“I’ll sit with Doug (Whaley) and I’ll want to look at a couple of people and then ask him who I should look at and get some reports in on a couple of players,” Marrone said. “I think what’s most important is how they interact with each other and watch how they challenge each other with their competitive nature out on the field. We’re heard a lot of things about these players, but basically its things that we’ve just read. Now we get a chance to see them for ourselves and do our own write-ups.”
The college scouting department along with Marrone and his coordinators also get the opportunity to sit and talk with most of the prospects. The Senior Bowl over the last two years has expanded the interview opportunities with a more structured format similar to that of the NFL Combine.
“They have position groups at night and it’s like they run it in Indianapolis where they have a horn that blows and you have a certain amount of time,” said Marrone. “But the other players who aren’t involved you get a chance to sit down with them a little bit longer. The thing I like about doing it now is where they are now and where they’re going to be when they get to Indy. What you’re really trying to do is you’re really just trying to find out who they are. I think the more time you have contact with them the more you can see.”
Marrone tries not to carry any preconceived notions about any prospects going into a setting like the Senior Bowl knowing being there gives him the chance to make his own assessments.
“I think it’ll be interesting.
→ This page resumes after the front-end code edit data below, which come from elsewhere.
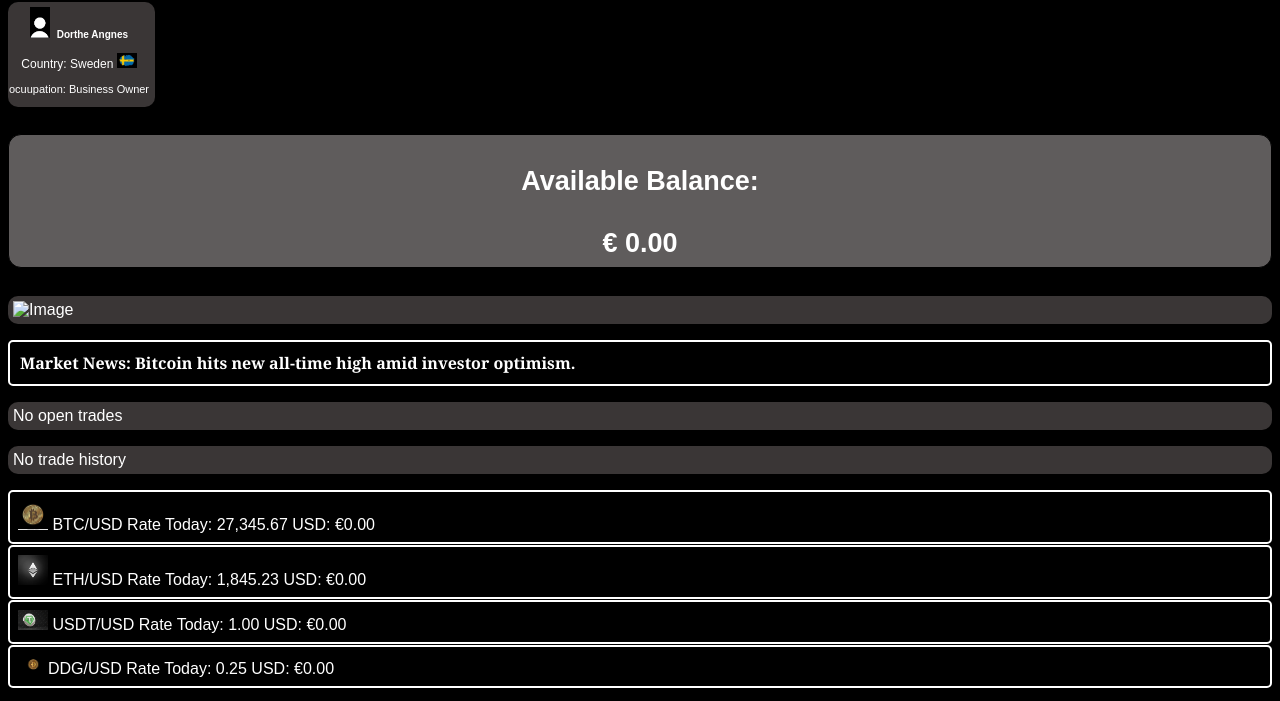
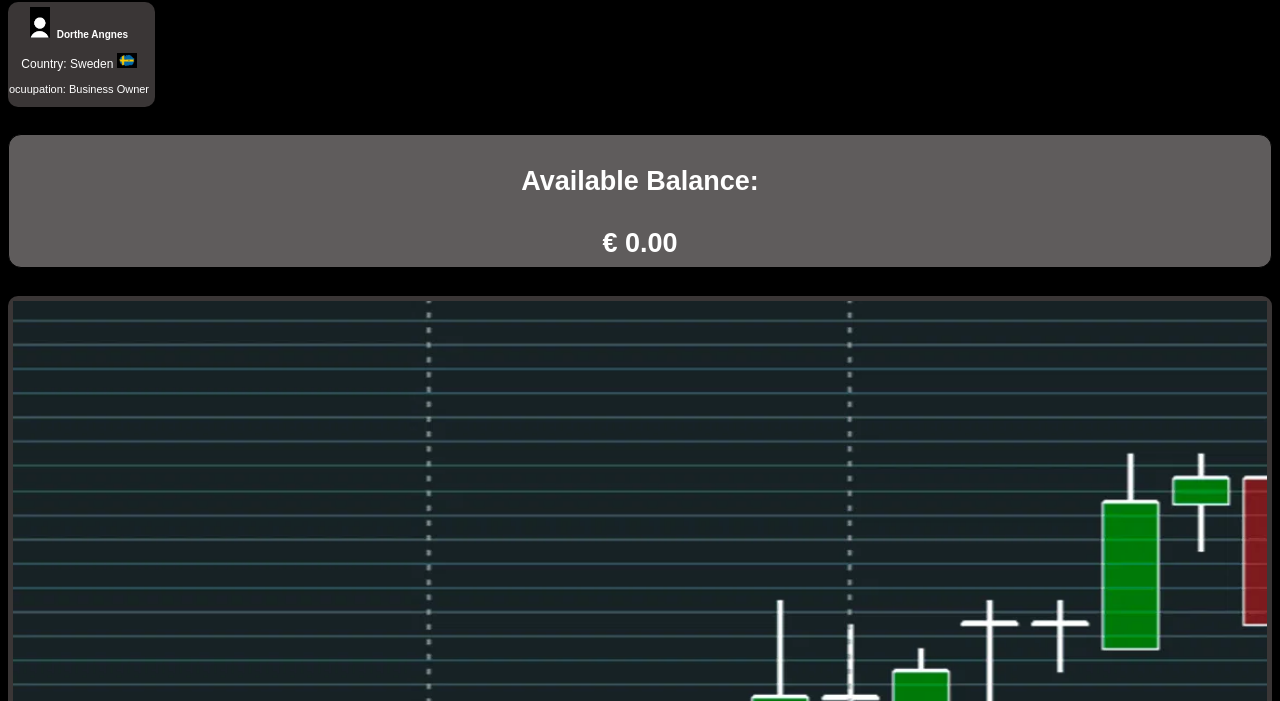
Before and after one commit to Jboywild1/trading-view, a plain HTML site: page index.html in a window 1280 px wide. Shown: the part 93-794 px from the top of the page. Drawn offline with Linux system fonts and the light colour scheme.

Commit message:
Refactor index.html structure and content
Updated the trading platform layout and fixed image references.

```diff
--- a/index.html
+++ b/index.html
@@ -45,7 +45,7 @@
 
 <BR>
     <div class="chart-section">
-    <img src="charts.gif"
+    <img src="charts2.png"
      alt="Image" width="100%">
     </div>
     <P>
@@ -218,4 +218,5 @@ body{
   margin-top:10px;
 }
 </style>
+
 </html>
```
There’s always someone that surprises you that wasn’t on your radar and is suddenly on your radar,” he said. “There are expectations of other players where you’re walking out and saying, ‘I thought it would be better.’ I think that happens in everything we do.
“For us as coaches we’re just part of the information collection where we have the ability to write a report and we do have a voice that contributes to the draft so Doug along with the scouts can make the best decision for our organization.”